• **Exercise directions**
Please state the number of lines in the material below that contain "where", with no other words.

------ Extracted data ------

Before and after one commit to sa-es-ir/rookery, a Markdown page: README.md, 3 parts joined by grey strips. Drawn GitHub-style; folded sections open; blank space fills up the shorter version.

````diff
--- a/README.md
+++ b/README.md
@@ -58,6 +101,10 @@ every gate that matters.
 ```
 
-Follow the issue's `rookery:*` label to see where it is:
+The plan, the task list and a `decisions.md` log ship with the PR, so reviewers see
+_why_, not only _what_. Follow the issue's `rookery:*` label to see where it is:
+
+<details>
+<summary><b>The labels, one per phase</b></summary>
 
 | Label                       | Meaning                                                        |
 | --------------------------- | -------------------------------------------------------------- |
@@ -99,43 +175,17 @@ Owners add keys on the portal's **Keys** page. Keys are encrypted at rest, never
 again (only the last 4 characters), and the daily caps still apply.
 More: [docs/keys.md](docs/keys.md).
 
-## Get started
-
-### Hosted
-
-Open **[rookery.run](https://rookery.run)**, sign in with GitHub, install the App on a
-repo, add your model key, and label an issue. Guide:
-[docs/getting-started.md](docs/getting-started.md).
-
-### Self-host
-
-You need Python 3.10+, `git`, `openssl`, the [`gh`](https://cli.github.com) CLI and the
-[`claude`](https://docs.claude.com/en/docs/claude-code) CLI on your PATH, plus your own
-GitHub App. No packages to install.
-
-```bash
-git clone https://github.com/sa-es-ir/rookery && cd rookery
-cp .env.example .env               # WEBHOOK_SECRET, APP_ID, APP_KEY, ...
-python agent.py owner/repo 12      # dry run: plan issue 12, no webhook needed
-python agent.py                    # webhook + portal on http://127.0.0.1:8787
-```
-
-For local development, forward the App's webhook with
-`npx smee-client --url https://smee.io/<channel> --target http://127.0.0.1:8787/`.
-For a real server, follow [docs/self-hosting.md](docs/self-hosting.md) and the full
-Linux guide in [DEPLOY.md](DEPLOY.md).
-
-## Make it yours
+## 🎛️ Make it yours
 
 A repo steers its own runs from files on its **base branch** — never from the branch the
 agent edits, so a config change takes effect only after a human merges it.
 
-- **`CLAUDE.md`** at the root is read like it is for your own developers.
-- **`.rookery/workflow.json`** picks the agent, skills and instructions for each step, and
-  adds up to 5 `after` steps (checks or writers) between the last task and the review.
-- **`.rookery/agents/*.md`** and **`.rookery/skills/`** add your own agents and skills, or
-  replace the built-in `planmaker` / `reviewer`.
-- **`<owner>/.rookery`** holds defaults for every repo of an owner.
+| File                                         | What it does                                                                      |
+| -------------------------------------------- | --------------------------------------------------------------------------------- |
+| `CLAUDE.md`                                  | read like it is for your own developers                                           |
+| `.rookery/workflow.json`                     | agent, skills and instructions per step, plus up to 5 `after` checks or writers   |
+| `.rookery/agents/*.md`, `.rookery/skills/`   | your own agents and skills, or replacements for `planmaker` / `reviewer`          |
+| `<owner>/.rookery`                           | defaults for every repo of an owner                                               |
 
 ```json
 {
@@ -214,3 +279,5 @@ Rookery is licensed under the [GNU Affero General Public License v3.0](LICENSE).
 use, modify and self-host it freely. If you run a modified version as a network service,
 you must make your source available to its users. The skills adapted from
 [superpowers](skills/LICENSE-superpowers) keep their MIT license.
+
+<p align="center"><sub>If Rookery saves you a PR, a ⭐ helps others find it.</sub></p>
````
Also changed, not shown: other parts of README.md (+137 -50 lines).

------

• **Solved exercise**
2